  • They should have an in-depth understanding of different industries and job roles.
  • They should have excellent people skills.
  • They should be able to spot emerging talent.
  • They should be passionate, driven and persistent.
  • They should be great analysers of job profiles and identifiers of other people’s skills.
  • They should tell potential candidates ahead of time that they are well-suited to a role based on their experience and skills set.
  • They shouldn’t ask potential candidates what their past or current salary is. Instead, they should inform them of the opportunity’s salary range and ask if that suits them.
  • They should be well-informed of potential candidates’ backgrounds before they contact them. If they are unprepared, they may try to interview candidates and find out more about their background on the phone.
  • They should be easily reachable and communicate in a professional manner.
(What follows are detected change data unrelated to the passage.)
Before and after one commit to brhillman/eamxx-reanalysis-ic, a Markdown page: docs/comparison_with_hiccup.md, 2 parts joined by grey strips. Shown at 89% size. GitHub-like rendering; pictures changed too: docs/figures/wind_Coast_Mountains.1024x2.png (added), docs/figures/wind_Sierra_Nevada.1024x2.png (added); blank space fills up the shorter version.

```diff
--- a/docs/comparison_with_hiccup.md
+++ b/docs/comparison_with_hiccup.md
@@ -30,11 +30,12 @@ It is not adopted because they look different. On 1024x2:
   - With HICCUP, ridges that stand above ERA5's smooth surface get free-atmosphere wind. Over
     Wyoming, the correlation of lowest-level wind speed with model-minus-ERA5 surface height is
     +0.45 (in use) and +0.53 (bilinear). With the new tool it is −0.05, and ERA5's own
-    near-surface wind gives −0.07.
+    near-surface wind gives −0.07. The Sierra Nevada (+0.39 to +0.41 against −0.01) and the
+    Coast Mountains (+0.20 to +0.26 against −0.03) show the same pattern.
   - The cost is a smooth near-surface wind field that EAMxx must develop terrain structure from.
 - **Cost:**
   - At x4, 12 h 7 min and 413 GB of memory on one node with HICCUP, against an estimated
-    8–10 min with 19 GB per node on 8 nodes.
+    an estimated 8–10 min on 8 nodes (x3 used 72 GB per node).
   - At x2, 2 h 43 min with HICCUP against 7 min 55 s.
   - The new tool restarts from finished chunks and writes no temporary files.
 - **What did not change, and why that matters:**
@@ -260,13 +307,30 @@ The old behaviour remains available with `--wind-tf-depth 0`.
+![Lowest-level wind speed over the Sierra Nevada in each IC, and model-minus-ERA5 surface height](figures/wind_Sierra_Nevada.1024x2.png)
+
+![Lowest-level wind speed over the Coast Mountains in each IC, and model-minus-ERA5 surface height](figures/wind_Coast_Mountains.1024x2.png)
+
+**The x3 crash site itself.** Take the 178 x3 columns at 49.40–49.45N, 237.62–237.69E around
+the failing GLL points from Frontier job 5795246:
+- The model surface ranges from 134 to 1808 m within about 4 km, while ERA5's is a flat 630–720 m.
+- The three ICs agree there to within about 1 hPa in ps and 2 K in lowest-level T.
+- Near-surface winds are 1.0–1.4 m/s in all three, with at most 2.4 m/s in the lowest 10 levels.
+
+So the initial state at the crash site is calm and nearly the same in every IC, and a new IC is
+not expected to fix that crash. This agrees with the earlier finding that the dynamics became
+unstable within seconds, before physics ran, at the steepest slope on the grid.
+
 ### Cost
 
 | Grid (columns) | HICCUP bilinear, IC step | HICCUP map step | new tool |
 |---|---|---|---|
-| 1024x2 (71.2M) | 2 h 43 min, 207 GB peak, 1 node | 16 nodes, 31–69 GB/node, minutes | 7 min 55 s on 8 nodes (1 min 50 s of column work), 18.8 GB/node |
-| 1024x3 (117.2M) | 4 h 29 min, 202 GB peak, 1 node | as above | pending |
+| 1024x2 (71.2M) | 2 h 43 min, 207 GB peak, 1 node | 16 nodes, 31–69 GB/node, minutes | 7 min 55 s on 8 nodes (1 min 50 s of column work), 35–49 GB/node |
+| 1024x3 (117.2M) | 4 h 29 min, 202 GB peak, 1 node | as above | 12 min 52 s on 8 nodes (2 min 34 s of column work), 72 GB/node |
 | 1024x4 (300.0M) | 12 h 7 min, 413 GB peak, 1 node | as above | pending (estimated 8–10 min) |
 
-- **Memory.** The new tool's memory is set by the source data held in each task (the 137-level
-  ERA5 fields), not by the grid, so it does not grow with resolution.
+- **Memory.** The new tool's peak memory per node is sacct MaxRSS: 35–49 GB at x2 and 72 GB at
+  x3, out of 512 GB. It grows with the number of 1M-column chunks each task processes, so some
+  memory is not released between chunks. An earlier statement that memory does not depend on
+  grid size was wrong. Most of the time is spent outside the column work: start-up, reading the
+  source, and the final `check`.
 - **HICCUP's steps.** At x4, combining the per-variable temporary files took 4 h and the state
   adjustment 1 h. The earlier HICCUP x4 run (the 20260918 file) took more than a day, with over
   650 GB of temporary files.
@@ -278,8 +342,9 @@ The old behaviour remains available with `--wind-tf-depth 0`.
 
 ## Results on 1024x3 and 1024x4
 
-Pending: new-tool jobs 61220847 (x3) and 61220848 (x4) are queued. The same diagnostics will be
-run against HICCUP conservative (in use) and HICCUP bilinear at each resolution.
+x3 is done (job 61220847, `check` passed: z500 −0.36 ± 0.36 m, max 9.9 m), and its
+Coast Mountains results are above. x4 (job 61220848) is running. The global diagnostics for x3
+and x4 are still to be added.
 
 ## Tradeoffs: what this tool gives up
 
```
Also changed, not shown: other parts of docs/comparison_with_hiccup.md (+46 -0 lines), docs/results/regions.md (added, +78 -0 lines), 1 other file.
It isn’t a good sign if they talk too fast, are too demanding or are hard to reach.

Who can become a head hunter?

There isn’t any licensing necessary in order to become a recruiter or a head hunter, therefore it’s possible that anyone can become one. There is competition between less-credible recruiters and reputable ones with large pools of potential candidates and clients. They will most likely operate in a similar way, for example, targeting potential clients through LinkedIn, and unsolicited emails or calls.

What does the job entail?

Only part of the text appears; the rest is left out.